Book Review: WITH DAGGER AND SONG by Helen Scheuerer

Title in white on blurred orange
Genre: Fantasy
Age Range: YA
Star Rating: 4 stars
Series: yes - book 2



Title in white on red-orange image of leaves and weapons and a snake and crown

An empty crown. A perilous journey. Will she answer when darkness calls?

Against all odds, Roh survived the harrowing Queen’s Tournament, but now something far deadlier awaits her: a formidable quest for the three magic birthstones of Saddoriel.

The gems have been scattered across the realms – and only when Roh retrieves them can she take her place as queen. But surrounded by hostile companions and tormented by the dangerous secret she carries, Roh begins to realise that the pursuit of power may prove more destructive than she ever imagined.

Nothing can prepare her for the nightmares that fester in the shadows of Akoris, a fanatical cyren territory, or the twisted games of its cunning leader…

Can Roh win the first birthstone without sacrificing everything she holds dear – and without losing herself?

Blurb taken from Goodreads. Add to your shelves here.


WITH DAGGER AND SONG sees Roh set off on her quest to find the three stones (my guess is a book a stone, given this is a quartet.) To find the first stone, she must make her way to a city ruled by a despot in the name of religious fanaticism, and contend with him as well as the desire of the ruling council who set her the quest to see her fail.

The heart of the book, though, is Roh’s relationship with her companions. There’s Odi – the human she was paired with in the competition of the first book, who wants his freedom but can’t get it until she’s queen -, Finn – a noble she beat who looks down on her -, Harlyn – the best friend she cheated to get into the competition -, and Yrsa – another highborn she beat. Finn and Harlyn in particular hate Roh, either for personal reasons or because of what she represents, and WITH DAGGER AND SONG is really about Roh trying to build (or re-build) relationships while contending with the secrets that have broken them. This theme is mirrored nicely in the final showdown of the book.

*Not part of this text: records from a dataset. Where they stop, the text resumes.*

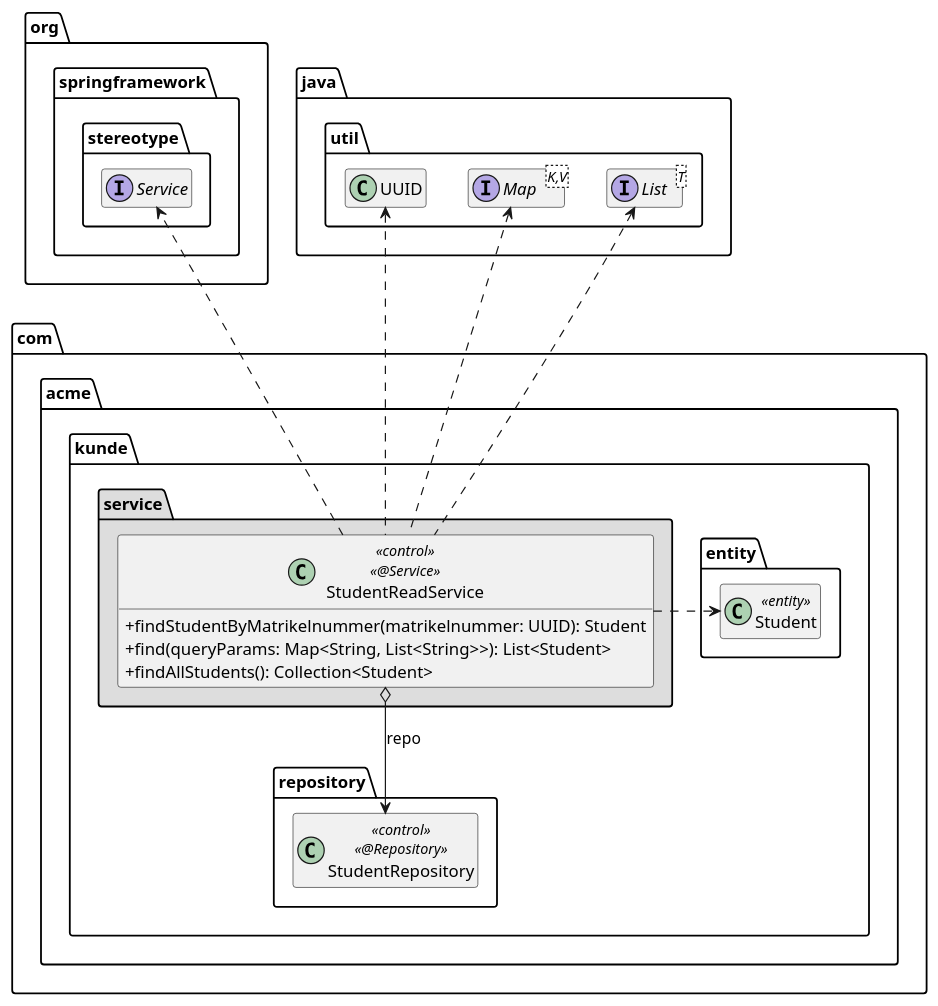
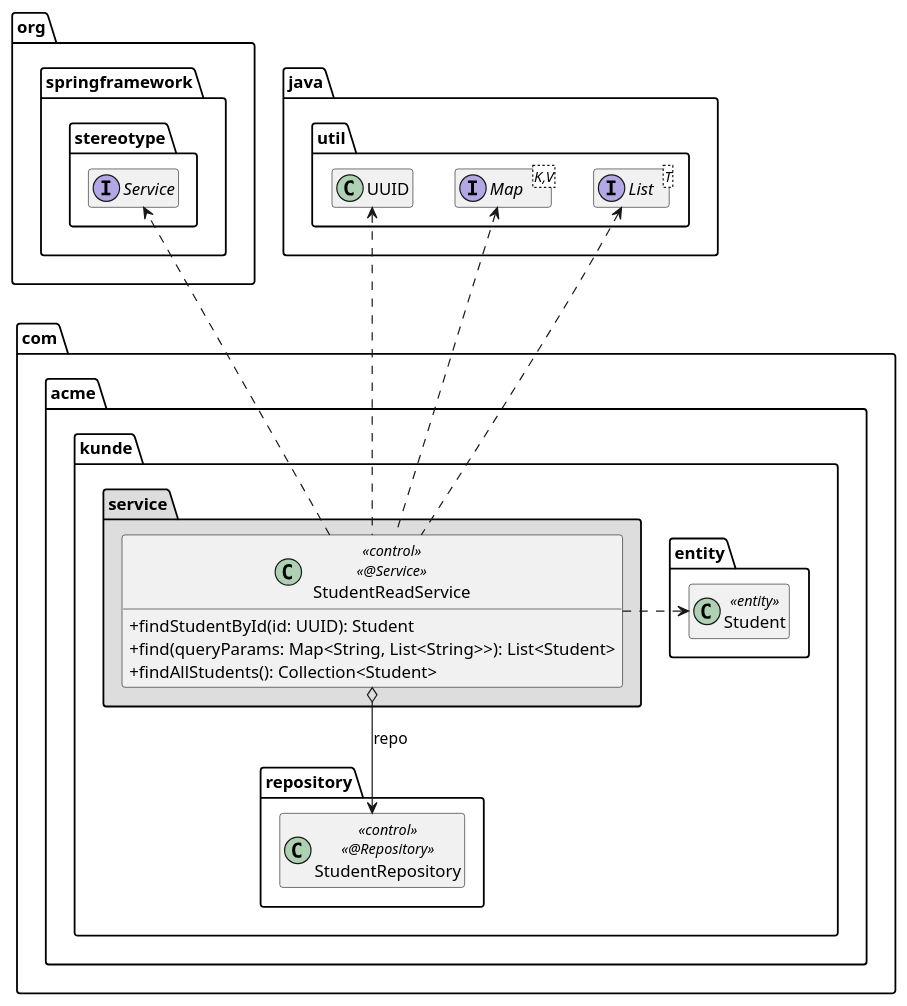
The diagram in extras/doc/StudentReadService.puml (thanhxt/StudentServer), drawn with PlantUML before and after one commit. The commit also changed 9 other files, not shown here.

Commit message:
plantuml diagramms updated

```diff
--- a/extras/doc/StudentReadService.puml
+++ b/extras/doc/StudentReadService.puml
@@ -1,45 +1,45 @@
 @startuml StudentReadService
 
 skinparam classAttributeIconSize 0
 
 package org.springframework.stereotype {
     interface Service
 }
 
 package java.util {
     interface List<T>
     interface Map<K,V>
     class UUID
 
     UUID .left[hidden].> Service
 }
 
 package com.acme.kunde {
     package entity {
         class Student << entity >>
 
         Student .up[hidden].> List
     }
 
     package repository {
         class StudentRepository << control >> << @Repository >>
     }
 
     package service #DDDDDD {
         class StudentReadService << control >> << @Service >> {
-            + findStudentByMatrikelnummer(matrikelnummer: UUID): Student
+            + findStudentById(id: UUID): Student
             + find(queryParams: Map<String, List<String>>): List<Student>
             + findAllStudents(): Collection<Student>
         }
 
         StudentReadService o--> StudentRepository : repo
         StudentReadService .right.> Student
         StudentReadService ..> Service
         StudentReadService .up.> UUID
         StudentReadService .up> List
         StudentReadService .up.> Map
     }
 }
 
 hide empty members
 @enduml
```
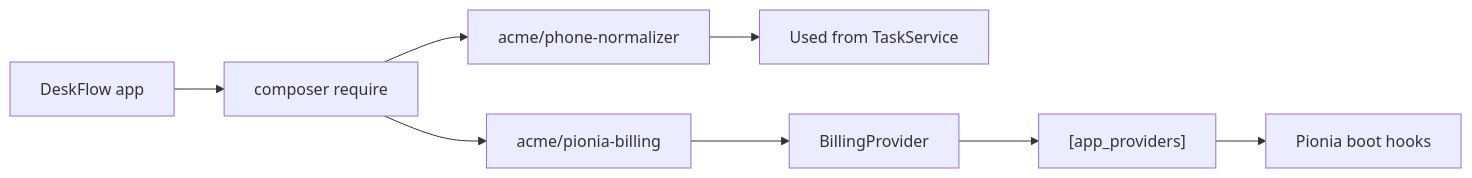
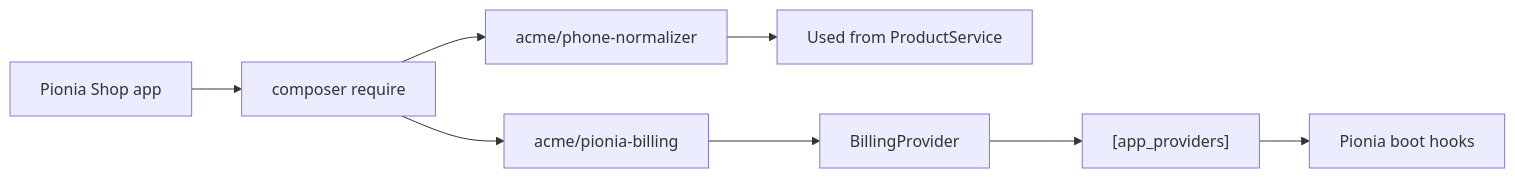
The diagram in content/docs/documentation/extending/packages.md (PioniaPHP-project/pionia-docs), drawn with Mermaid before and after one commit. The commit also changed other lines of this file and 268 other files, not shown here.

```diff
--- a/content/docs/documentation/extending/packages.md
+++ b/content/docs/documentation/extending/packages.md
@@ -39,10 +39,10 @@
 {{< mermaid >}}
 flowchart LR
-  Consumer[DeskFlow app] --> Require[composer require]
+  Consumer[Pionia Shop app] --> Require[composer require]
   Require --> Plugin["acme/phone-normalizer"]
   Require --> ProviderPkg["acme/pionia-billing"]
-  Plugin --> Service[Used from TaskService]
+  Plugin --> Service[Used from ProductService]
   ProviderPkg --> Prov[BillingProvider]
   Prov --> INI["[app_providers]"]
   INI --> Boot[Pionia boot hooks]
 {{< /mermaid >}}
```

They also gain a new companion, Deodan, a water warlock with secrets and agendas of his own. His involvement helped flesh out other parts of the cyren world, including those who oppose the status quo. The warlocks are a group who have been all but removed form the main city, pushed the the edges and for centuries. And now the survivors are splintering into those who want change by any means – violent or otherwise – and those who want a more peaceful approach. And Roh is key to both sets of machinations. It seems to be setting up a conflict for the end of the series, Roh having to face down not only the ruling council (and the queen she’s defeated because I simply don’t trust her – she’s too kind and helpful!) and these warlocks.

Even though this book very much feels like the first part of three of a quest, the emotional core of the story gives the book enough resolution for a satisfying ending.

Read my reviews of other books by Helen Scheuerer:

Curse of the Cyren Queen (this series):

The Oremere Chronicles (set in the same world):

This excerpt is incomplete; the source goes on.